The $100 million in scholarships are funded by pandemic relief dollars. Detroit received $826 million through the American Rescue Plan Act, which must be spent by 2024.
“There are Detroiters who believe they’ve been left behind and we think it’s just that we haven’t been clear enough on the path forward,” Sherard-Freeman said. “We know that one of the best ways to reach people is to hear from people like them, so it’s them you’ll be hearing from Monday too.”
8,400 jobs available
Earlier this month, Duggan held a press conference to celebrate that the city’s unemployment rate had fallen below 7%, the first time since 2000. But two experts warned that the fall in unemployment was more due to a reduction in the active population than to an increase in employment.
The mayor said even greater progress is possible with 8,400 jobs available. He attributes the trend to “success in attracting high-paying jobs to Detroit.”
“For the first time in my life, we have a job available for every Detroit that wants one,” he said.

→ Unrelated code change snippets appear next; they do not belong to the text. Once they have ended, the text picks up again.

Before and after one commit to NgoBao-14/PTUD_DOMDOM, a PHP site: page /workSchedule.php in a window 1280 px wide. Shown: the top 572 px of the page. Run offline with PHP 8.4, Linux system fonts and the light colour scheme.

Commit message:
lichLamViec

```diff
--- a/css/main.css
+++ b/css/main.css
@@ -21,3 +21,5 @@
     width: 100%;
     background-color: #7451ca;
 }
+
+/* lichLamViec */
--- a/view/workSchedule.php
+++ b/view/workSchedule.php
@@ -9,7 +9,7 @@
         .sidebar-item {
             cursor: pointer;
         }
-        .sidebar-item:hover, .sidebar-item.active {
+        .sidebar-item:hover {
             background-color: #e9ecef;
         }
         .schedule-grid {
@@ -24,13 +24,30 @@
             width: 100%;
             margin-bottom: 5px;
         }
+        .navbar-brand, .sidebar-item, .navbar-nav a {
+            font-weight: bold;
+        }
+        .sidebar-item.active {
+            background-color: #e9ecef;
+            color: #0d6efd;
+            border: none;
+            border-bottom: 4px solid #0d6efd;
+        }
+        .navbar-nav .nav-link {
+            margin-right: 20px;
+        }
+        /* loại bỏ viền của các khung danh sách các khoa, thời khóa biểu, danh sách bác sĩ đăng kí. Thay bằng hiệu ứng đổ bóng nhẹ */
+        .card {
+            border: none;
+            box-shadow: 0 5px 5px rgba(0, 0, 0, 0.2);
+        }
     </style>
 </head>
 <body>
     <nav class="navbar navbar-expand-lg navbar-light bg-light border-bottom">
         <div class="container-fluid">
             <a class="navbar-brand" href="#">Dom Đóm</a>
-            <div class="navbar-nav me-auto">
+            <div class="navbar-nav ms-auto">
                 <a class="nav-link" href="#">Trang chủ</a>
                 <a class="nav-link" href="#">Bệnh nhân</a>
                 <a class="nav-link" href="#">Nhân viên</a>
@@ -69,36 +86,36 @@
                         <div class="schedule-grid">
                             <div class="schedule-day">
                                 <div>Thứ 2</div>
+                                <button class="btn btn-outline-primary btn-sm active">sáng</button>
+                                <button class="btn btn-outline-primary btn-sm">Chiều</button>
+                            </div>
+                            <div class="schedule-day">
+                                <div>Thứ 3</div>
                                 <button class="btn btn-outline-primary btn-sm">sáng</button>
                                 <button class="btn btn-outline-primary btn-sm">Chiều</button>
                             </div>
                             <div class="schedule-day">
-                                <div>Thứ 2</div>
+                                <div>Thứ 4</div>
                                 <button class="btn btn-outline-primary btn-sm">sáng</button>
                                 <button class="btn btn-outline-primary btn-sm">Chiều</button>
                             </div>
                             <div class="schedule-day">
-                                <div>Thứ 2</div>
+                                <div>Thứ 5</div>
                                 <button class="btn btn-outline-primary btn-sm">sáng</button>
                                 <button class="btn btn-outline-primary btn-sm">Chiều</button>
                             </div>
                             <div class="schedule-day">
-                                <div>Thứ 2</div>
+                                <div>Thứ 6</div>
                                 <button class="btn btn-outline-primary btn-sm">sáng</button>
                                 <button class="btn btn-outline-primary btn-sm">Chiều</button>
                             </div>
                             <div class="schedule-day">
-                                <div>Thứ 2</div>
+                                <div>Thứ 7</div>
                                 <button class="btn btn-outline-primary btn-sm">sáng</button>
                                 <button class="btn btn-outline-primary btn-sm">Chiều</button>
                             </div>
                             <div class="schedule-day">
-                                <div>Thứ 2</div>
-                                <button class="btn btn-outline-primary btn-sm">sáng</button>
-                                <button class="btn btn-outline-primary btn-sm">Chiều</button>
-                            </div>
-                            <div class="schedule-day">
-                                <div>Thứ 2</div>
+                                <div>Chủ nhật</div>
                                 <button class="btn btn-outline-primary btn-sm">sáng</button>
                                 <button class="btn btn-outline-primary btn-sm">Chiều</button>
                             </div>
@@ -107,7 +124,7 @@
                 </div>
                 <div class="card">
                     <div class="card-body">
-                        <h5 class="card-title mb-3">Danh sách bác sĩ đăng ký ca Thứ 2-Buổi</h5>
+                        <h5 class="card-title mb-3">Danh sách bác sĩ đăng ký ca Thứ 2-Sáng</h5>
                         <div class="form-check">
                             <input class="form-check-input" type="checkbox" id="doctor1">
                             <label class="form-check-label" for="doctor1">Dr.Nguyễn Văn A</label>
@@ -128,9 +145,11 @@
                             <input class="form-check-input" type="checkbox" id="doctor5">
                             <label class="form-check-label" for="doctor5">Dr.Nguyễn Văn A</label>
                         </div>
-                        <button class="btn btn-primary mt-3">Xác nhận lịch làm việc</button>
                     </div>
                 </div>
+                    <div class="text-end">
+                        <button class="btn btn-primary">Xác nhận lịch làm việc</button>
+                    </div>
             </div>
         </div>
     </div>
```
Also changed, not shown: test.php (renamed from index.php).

This year, the city is expected to add an additional 1,200 jobs to the Amazon fulfillment center at the former Michigan State Fairgrounds and open a new job center at the site of AMC’s former headquarters, which is expected to provide up to 400 jobs. Lear’s new seating facility at the site of the former Cadillac stamping plant is also expected to achieve full employment of at least 400 people.
How to watch virtually